The impact of Hurricane Irma was more severe than any storm in recent memory. For example, there were just over 3,500 claims to FEMA in Duval County made during Hurricane Matthew in 2016; for Hurricane Irma, FEMA registered more than 112,000 claims.

For families trying to recover, the collaborative work of the NFLTRO partners can make all the difference.  “I could go on about our communications and their encouraging words and how much it meant to me,” said one homeowner in a recent email of thanks.  “I wanted someone to know how wonderfully tireless and dedicated they are to what they do.”

How to help

To donate or volunteer: Find a list of partner agencies at

To become a partner agency or to list your organization’s resources in the Disaster Response & Recovery database, go to or call 904-748-9723.

Can Your Organization Assist with Disaster Response or Recovery?

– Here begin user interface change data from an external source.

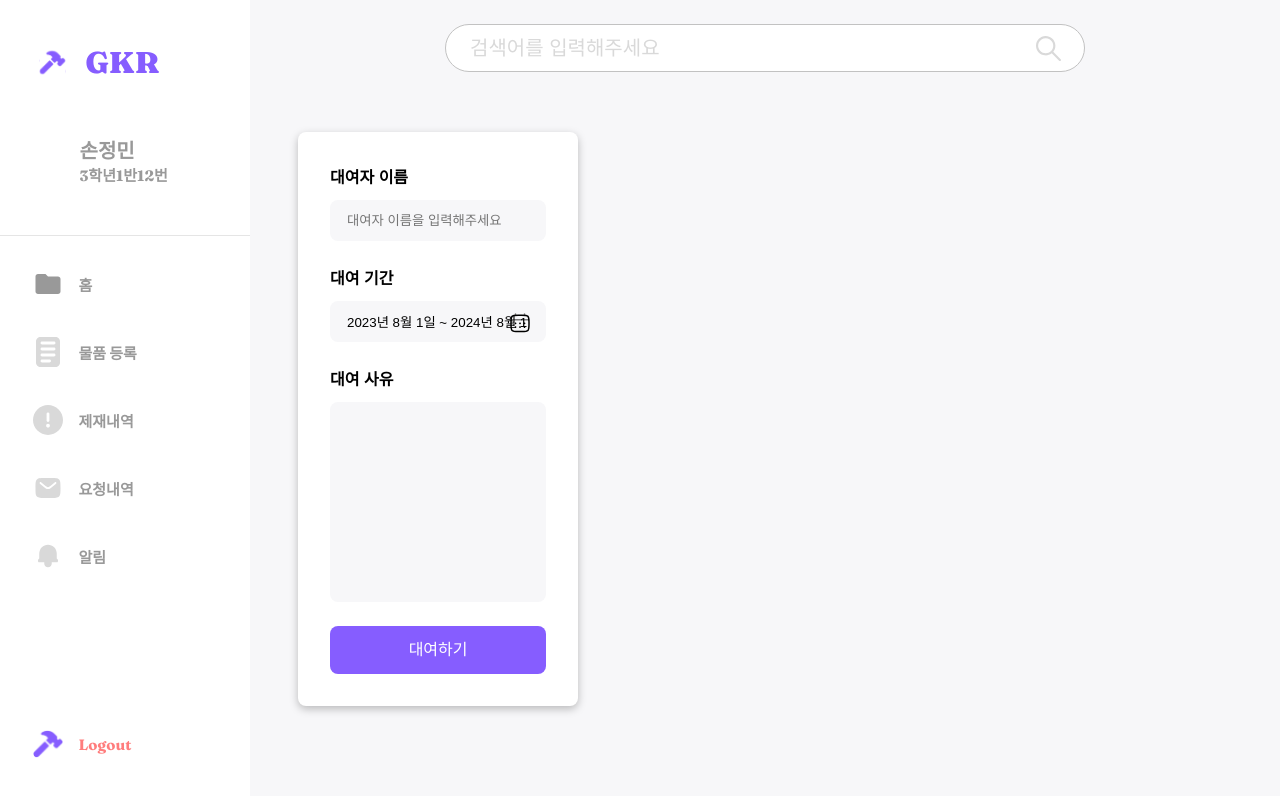
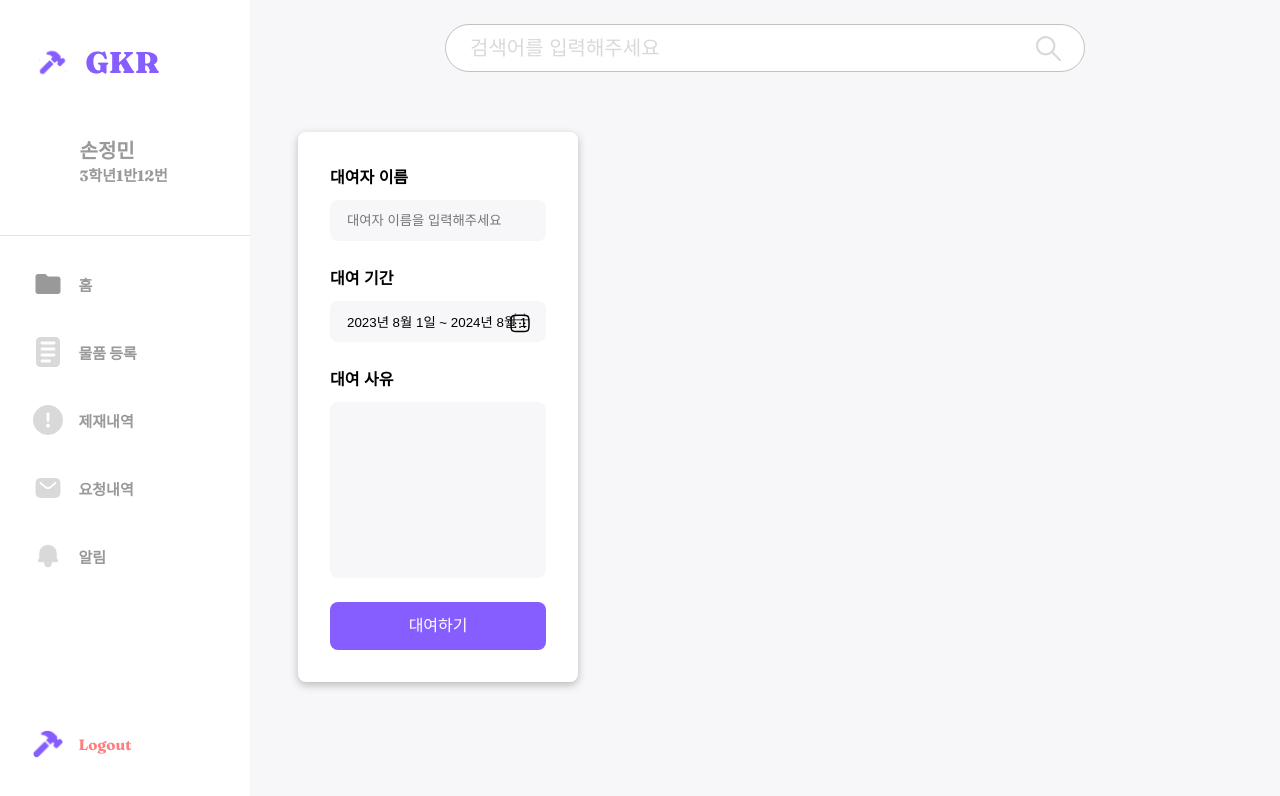
Before and after one commit to Team-Ampersand/GKR-Frontend, a Next.js app: page /home/1 in a window 1280 px wide. Shown: the top 796 px of the page. Built offline with nearby package versions, Linux system fonts and the light colour scheme.

Commit message:
💄 Update: textarea height 적절히 바뀌도록 수정

```diff
--- a/package.json
+++ b/package.json
@@ -21,6 +21,7 @@
     "next": "13.4.19",
     "prettier": "^3.0.2",
     "react": "18.2.0",
+    "react-calendar": "^4.6.0",
     "react-dom": "18.2.0",
     "react-hook-form": "^7.45.4",
     "react-textarea-autosize": "^8.5.3",
--- a/src/components/Detail/molecules/InputField/index.tsx
+++ b/src/components/Detail/molecules/InputField/index.tsx
@@ -16,7 +16,12 @@ const InputField = ({ label, type = 'text', placeholder = '' }: Props) => {
     <S.Layer>
       <p>{label}</p>
       {type === 'textarea' ? (
-        <S.Textarea placeholder={placeholder} rows={1} role={role} />
+        <S.Textarea
+          placeholder={placeholder}
+          rows={1}
+          role={role}
+          minRows={10}
+        />
       ) : type === 'period' ? (
         <S.Label>
           <S.Input
--- a/src/components/Detail/molecules/InputField/style.ts
+++ b/src/components/Detail/molecules/InputField/style.ts
@@ -1,3 +1,4 @@
+import TextareaAutosize from 'react-textarea-autosize';
 import styled from '@emotion/styled';
 import { Calendar } from 'asset/svg';
 import { Palette } from 'style/global';
@@ -29,7 +30,9 @@ export const Input = styled.input<Props>`
   border-radius: 8px;
   padding: 12px 16px;
   background-color: ${Palette.BACKGROUND_BG};
-  transition: all.3s;
+  transition:
+    all 0.3s,
+    height 0s;
   border: 1px solid transparent;
   cursor: pointer;
 
@@ -45,10 +48,8 @@ export const Input = styled.input<Props>`
 `;
 
 export const Textarea = styled(Input)`
-  min-height: 200px;
-  height: max-content;
   resize: none;
-`.withComponent('textarea');
+`.withComponent(TextareaAutosize);
 
 export const Icon = styled(Calendar)`
   position: absolute;
```
Also changed, not shown: 1 other file (tests, documents, lock files or other folders).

If your organization can assist in immediate disaster response and/or long term recovery efforts, either regionally or within a neighborhood, please complete the brief survey at the link below.  Your participation will enhance the disaster planning, immediate response services and long term recovery efforts across Northeast Florida.

Survey Link: Disaster Response and Recovery


The Northeast Florida Long Term Recovery Organization (LTRO) is a collaborative network governmental, business, faith-based and nonprofit organizations working together to assist in the recovery of individuals in Northeast Florida affected by disaster.

Hurricane Irma – September 11, 2017 – Jacksonville, FL


Purpose of the Northeast Florida LTRO

The Northeast Florida LTRO is a collaborative network of governmental, business, faith-based and nonprofit organizations working together to assist in the recovery of individuals in Northeast Florida affected by disaster.

Northeast Florida LTRO will help coordinate the long-term recovery for individuals following a disaster, and, based on resources and needs, provide additional long-term assistance to individuals affected by the disaster who do not have adequate personal resources for basic needs as a result of the disaster. This is accomplished as outlined in Article 9 Section 2 and Article 14.

Northeast Florida LTRO through its members provides spiritual, emotional, physical and financial resources to those affected by the disaster regardless of race, creed, color, gender, sexual orientation, disability or religious preference.